“A close and contested outcome with a drawn-out period of rancor and instability would be bad news for markets,” said Trevor Greetham, a fund manager at Royal London Asset Management.
Investors seem to also have resigned themselves to the idea that there is a slim chance that the White House and congressional Democrats will reach an agreement on another stimulus package. Just a few months ago, it was an article of faith on Wall Street that policymakers would easily agree to spend another trillion dollars — give or take — to support American households and businesses as the country waits for a vaccine.
Randy Watts, chief investment officer for O’Neil Global Advisors, a financial advisory firm, said Mr. Trump’s illness was all the more reason for investors to remain wary in the meantime. “I think that gives investors a lot of reason to pause and not commit new capital to the market until we’re a lot closer to the election being over.”
Stock futures fell more than 1 percent in overnight trading after Mr. Trump’s Twitter post, and shares were down about 1.4 percent at the start of trading in New York.
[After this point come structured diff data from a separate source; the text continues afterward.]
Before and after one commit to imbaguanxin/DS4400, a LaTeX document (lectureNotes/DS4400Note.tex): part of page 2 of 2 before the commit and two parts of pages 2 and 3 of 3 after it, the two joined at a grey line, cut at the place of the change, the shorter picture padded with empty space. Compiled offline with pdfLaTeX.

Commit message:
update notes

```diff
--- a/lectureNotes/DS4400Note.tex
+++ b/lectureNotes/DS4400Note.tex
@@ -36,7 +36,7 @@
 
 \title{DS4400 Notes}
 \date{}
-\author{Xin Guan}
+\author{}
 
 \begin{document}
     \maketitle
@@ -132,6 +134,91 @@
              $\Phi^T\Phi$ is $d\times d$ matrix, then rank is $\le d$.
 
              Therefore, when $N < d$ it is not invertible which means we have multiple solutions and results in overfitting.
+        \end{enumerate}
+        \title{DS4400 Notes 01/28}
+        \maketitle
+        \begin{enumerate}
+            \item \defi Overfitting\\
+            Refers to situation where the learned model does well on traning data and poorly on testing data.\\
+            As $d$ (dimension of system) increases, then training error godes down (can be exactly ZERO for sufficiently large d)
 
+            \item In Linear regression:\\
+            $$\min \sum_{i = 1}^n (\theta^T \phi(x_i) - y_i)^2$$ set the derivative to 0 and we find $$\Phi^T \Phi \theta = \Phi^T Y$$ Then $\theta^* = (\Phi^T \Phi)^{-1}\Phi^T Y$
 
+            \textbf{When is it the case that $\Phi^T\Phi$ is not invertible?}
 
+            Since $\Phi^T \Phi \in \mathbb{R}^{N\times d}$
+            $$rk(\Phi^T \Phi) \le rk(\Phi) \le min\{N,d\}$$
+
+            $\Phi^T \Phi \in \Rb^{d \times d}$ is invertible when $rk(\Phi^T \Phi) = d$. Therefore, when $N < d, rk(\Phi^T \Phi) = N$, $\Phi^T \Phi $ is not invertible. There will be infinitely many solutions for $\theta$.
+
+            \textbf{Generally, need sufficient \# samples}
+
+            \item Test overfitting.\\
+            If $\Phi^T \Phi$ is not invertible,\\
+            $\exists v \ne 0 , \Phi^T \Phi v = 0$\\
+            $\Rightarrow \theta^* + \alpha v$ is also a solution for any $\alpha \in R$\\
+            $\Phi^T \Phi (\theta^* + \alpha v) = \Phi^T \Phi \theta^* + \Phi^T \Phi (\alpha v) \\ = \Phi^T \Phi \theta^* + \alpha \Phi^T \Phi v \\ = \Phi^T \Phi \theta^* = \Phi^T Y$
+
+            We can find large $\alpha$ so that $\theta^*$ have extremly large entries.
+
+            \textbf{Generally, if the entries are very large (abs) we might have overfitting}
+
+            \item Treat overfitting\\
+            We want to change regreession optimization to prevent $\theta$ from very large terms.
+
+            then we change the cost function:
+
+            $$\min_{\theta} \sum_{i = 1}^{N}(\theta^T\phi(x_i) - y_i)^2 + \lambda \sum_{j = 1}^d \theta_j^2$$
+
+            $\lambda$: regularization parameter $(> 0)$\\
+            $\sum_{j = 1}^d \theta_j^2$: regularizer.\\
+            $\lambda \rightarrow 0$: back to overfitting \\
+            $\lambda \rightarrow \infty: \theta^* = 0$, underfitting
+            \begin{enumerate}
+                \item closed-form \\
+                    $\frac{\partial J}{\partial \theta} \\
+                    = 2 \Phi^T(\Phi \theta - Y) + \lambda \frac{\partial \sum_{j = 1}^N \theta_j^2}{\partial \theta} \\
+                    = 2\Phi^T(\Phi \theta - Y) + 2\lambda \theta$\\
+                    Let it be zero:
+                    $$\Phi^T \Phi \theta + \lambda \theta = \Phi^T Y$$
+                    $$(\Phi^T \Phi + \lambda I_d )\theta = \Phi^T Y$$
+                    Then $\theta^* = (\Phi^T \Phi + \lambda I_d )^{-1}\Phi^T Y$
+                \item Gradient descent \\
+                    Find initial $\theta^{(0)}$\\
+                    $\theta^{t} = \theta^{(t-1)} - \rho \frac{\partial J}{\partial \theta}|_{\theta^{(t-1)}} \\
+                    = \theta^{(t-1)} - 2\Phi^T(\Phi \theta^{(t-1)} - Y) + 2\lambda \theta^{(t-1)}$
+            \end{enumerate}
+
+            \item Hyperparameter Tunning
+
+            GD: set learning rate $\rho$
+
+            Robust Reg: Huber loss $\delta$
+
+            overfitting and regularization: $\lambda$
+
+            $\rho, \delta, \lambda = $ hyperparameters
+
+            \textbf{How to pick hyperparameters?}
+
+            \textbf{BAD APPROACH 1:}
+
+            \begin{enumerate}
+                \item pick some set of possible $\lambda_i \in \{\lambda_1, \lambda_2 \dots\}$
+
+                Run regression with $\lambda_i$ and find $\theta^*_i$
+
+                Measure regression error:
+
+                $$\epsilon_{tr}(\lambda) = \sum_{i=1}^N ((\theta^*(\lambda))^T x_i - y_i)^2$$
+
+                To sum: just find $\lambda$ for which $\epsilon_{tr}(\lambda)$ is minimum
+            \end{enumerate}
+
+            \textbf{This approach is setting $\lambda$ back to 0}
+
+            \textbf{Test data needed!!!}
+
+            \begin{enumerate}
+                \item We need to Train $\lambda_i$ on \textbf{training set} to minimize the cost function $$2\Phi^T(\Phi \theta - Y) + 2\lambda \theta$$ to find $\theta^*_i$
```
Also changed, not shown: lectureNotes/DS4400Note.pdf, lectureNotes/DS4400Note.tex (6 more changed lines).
But those losses were trimmed throughout the morning, thanks to strength in key sectors such as industrial and materials companies.
To some analysts, the gains in those sectors were consistent with the idea that Mr. Trump’s diagnosis increased the chances of a significant Democratic electoral victory in November, another round of fiscal stimulus, or perhaps both.
On Friday, Speaker Nancy Pelosi of California expressed renewed optimism that a bipartisan deal for a coronavirus package could come from her talks with Treasury Secretary Steven Mnuchin, suggesting that Mr. Trump’s positive test for the coronavirus could change the tenor of the negotiations.
Stocks closely tied to infrastructure projects were up. The asphalt makers Vulcan Materials and Martin Marietta Materials rose 1.8 percent and 2.4 percent, and the construction equipment company United Rentals nearly 5.5 percent. Several health care stocks closely associated with the Affordable Care Act also rose.
In the bond market, yields on long-term Treasury bonds increased slightly, perhaps pricing in larger deficits — and thus slightly larger inflationary risks — associated with another round of federal stimulus spending.
“This is either the market telling you that they are seeing increased odds of a stimulus or investors positioning for the potential of a blue wave,” said Yousef Abbasi, director of U.S. institutional equities at StoneX, a brokerage firm.
Some analysts also thought that the president’s diagnosis could help ease concerns among investors about the growing chances of postelection chaos.
Those worries have grown in recent weeks as Mr. Trump ramped up his false claims that mail-in ballots are rife with fraud and, more recently, repeatedly declined to commit to a peaceful transfer of power if the vote tally shows a Biden victory.
J.P. Morgan analysts wrote on Friday that the president’s illness slightly increased Mr. Biden’s chances of winning, and “could marginally reduce postelection risks and market uncertainty.”